Ann Sheridan, the determined, humorous, sensual 1940s Warner Bros. star, is one of my favorite movie toughies. Sheridan was also a first-rate comedienne (I Was a Male War Bride) and in the right role was a capable dramatic actress (Angels with Dirty Faces — except for the hysterical scene). As a plus, she was great to look at and listen to. [See this 2007 Ann Sheridan piece; followed by an interview with author Ray Hagen, then working on a biography of the actress.]
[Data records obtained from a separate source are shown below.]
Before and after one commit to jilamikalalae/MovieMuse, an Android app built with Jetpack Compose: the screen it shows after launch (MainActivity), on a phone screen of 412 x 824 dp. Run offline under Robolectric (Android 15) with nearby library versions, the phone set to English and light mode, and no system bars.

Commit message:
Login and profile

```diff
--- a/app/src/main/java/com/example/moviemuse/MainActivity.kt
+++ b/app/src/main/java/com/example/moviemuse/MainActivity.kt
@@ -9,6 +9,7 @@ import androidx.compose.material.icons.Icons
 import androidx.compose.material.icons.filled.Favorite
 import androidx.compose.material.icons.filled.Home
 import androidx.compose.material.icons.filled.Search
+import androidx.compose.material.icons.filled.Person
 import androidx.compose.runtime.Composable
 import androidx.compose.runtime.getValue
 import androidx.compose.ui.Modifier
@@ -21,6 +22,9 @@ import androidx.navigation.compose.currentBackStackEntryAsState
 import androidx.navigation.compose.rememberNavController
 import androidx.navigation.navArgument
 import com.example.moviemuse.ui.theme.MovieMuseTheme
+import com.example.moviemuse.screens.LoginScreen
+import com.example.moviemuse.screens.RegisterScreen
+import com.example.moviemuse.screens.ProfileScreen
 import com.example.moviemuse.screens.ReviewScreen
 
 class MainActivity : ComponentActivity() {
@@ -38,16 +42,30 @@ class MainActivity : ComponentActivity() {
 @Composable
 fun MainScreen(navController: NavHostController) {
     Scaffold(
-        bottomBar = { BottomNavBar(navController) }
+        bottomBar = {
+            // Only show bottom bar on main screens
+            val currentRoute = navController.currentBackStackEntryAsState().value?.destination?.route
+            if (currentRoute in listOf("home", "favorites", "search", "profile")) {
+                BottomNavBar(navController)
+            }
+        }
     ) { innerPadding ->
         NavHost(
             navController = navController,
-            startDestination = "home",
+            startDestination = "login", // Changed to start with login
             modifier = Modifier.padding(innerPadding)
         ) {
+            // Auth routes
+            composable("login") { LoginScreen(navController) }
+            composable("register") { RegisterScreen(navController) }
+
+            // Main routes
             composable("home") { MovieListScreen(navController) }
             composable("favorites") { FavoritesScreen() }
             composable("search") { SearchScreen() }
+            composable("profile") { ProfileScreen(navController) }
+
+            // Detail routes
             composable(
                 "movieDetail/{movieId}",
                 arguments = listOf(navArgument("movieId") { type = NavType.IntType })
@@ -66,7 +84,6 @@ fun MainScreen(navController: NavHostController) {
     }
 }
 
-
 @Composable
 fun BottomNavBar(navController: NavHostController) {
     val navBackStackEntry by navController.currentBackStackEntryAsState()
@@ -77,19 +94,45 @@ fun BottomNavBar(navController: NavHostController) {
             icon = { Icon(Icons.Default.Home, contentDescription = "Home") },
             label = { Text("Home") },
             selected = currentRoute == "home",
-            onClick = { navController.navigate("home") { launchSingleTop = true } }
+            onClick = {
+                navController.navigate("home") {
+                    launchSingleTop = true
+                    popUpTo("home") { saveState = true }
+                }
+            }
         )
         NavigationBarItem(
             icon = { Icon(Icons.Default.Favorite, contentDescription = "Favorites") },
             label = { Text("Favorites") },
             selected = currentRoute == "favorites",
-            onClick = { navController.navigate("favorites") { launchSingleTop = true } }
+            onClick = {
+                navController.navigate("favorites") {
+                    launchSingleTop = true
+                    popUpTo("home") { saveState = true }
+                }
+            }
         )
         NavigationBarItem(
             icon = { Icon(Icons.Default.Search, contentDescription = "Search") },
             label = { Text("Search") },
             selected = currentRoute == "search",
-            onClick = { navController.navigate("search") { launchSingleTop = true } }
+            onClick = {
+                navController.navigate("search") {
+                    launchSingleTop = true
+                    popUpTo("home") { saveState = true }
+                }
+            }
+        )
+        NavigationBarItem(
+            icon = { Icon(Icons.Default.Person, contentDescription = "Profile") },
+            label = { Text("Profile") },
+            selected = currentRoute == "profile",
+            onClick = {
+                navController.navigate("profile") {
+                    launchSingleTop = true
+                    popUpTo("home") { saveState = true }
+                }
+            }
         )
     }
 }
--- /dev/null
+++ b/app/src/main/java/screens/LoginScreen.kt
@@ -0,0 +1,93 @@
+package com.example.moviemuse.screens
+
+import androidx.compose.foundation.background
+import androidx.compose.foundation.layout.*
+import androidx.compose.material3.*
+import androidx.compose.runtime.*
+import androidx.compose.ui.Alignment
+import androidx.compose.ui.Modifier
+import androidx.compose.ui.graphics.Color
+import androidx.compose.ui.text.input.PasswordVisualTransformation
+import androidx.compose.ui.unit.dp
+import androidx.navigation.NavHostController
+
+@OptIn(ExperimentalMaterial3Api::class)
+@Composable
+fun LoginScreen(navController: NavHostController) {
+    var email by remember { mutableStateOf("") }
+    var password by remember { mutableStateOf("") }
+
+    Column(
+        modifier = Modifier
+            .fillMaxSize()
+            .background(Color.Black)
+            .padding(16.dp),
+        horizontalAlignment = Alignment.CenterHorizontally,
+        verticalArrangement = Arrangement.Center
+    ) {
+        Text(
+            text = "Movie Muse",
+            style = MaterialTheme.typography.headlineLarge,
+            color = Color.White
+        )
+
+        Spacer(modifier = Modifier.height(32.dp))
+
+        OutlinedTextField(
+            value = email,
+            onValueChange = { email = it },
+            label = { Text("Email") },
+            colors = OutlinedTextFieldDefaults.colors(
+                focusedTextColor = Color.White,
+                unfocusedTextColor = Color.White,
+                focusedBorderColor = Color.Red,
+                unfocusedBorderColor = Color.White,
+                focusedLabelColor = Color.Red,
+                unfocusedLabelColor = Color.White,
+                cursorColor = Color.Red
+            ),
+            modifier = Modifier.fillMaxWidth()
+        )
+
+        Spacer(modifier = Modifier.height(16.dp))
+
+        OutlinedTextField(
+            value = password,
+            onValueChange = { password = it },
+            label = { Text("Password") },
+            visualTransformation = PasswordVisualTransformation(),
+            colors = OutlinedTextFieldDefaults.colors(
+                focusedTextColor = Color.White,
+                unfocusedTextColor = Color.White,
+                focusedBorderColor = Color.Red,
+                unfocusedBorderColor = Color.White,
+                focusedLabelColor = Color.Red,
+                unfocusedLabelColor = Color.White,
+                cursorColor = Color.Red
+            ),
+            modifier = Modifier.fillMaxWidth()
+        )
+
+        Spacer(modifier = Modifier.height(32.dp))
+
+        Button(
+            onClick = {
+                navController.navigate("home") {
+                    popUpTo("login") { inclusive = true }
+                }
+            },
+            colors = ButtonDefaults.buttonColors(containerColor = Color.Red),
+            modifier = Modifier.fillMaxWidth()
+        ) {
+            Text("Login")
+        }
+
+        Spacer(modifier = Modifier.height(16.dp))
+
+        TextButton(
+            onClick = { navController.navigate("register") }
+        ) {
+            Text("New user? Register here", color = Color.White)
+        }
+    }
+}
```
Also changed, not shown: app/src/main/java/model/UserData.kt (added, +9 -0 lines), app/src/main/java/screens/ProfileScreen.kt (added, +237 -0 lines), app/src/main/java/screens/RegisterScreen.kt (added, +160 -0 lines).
Those unfamiliar with Ann Sheridan's work will be able to check her out on Wednesday, as Turner Classic Movies will be presenting thirteen of her films as part of its "Summer Under the Stars" series. [Ann Sheridan Schedule.]
Unfortunately, there are no rarities. No Woman and the Hunter, Just Across the Street, or Fighting Youth. But Ann Sheridan is always worth another look.
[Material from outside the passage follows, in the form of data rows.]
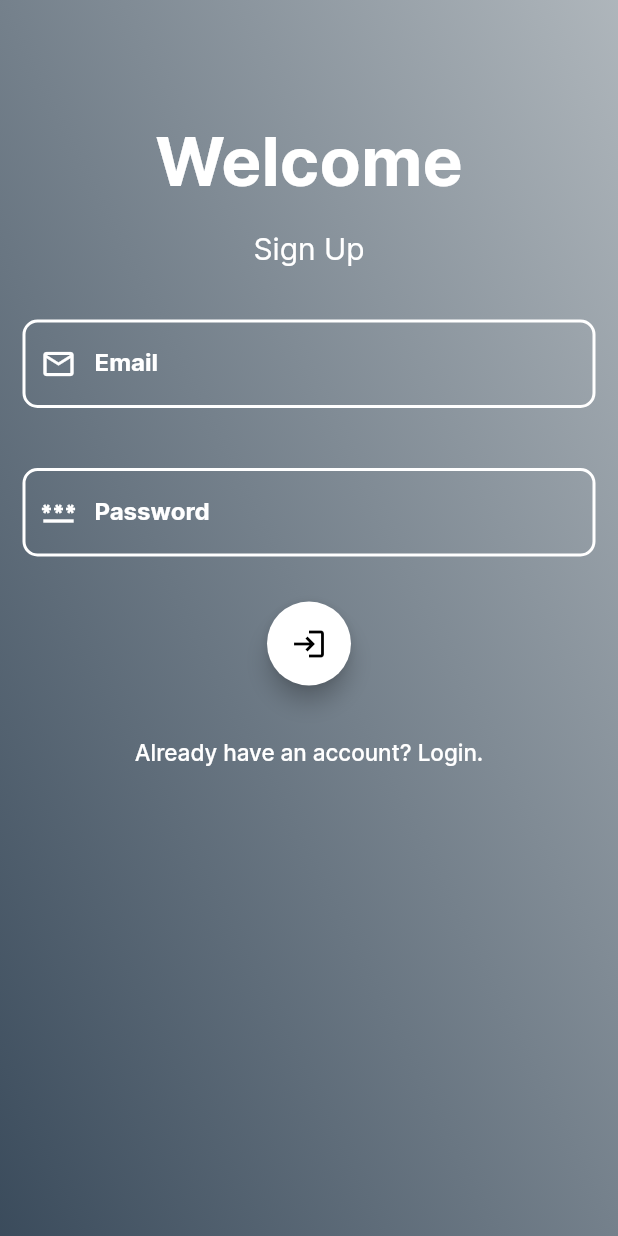
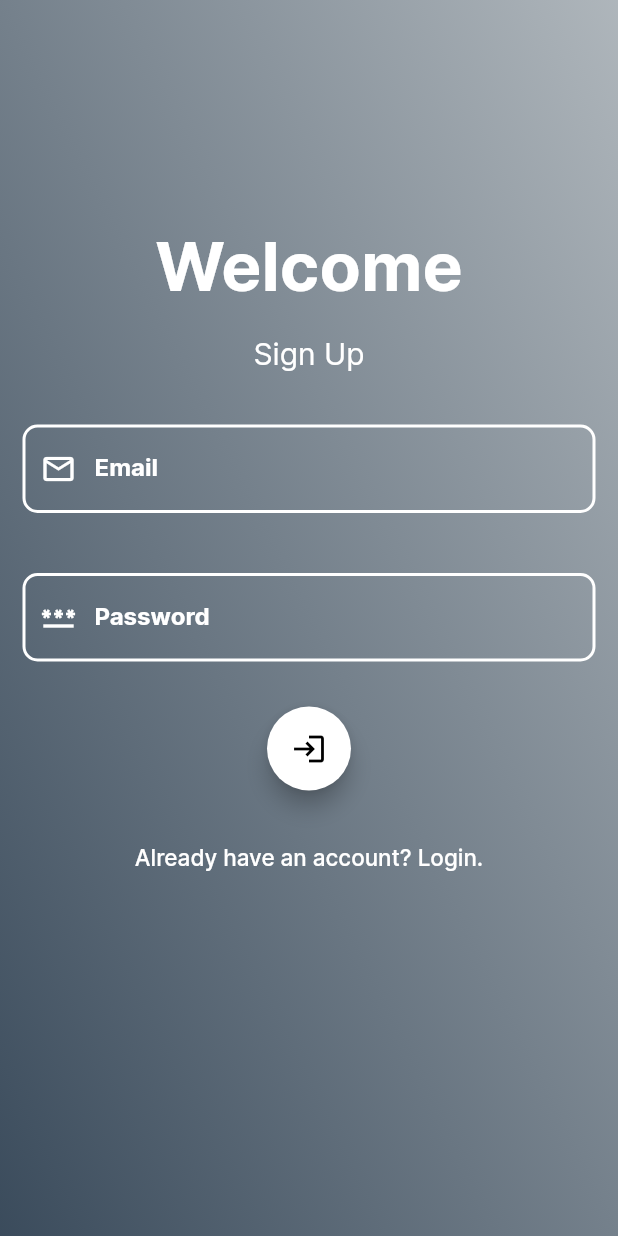
Before and after one commit to rajivkumarburra/PRODIGY_AD_02, a Flutter app: the screen it shows after launch, on a phone screen of 412 x 824 dp. Run offline on Flutter 3.47's test engine with Material 2 defaults, Android fonts, the phone set to English and light mode, and no system bars; our stand-ins replace cloud_firestore, firebase_auth, firebase_core, fluttertoast; accounts and stored records are empty.

Commit message:
changed some padding

```diff
--- a/lib/screens/auth_screen.dart
+++ b/lib/screens/auth_screen.dart
@@ -76,7 +76,7 @@ class _AuthScreenState extends State<AuthScreen> {
             transform: GradientRotation(0.5 * 3.14),
           ),
         ),
-        padding: const EdgeInsets.only(top: 80),
+        padding: const EdgeInsets.only(top: 150),
         child: Column(
           children: [
             const Text(
```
Sheridan looks great in her most famous movie, Sam Wood's melodrama Kings Row (1942), but that classic has always left me cold. I find both Ronald Reagan and Robert Cummings badly miscast, while Betty Field, who could be an excellent actress, was in dire need of some major toning down.
Also, the Production Code censors kept themselves busy ensuring that Warners and screenwriter Casey Robinson cleaned up all the filthy, disgusting, vile, evil, satanic dirt found Henry Bellamann's novel set in Small Town U.S.A., to the point that the only thing "scandalous" about the movie version is that it's so chicken-shit tame. (In that department, Warners fared much better with another 1942 "family movie," John Huston's In This Our Life, which left precious little to the imagination.)
The Unfaithful (1947) is The Letter all over again (minus the prestige); Torrid Zone (1940) is basically, to paraphrase co-star James Cagney, The Front Page set among bananas; while The Opposite Sex (1956) is a much panned remake of The Women (1939).
So much for those who assert that Hollywood has recently lost its imagination, going for remakes and reboots all the time — as if that wasn't done in the '40s and '50s (or as early as the 1910s, for that matter).
None of the three aforementioned films is considered a classic, but since Ann Sheridan is in them they're all definitely worth a look.
Now, Sheridan is at her best in the comedy The Man Who Came to Dinner (1941), stealing the show (along with Reginald Gardiner, Mary Wickes, and a penguin) from nominal leads Monty Woolley (as a version of Alexander Woolcott) and Bette Davis (as the "straight woman"). Don't miss it.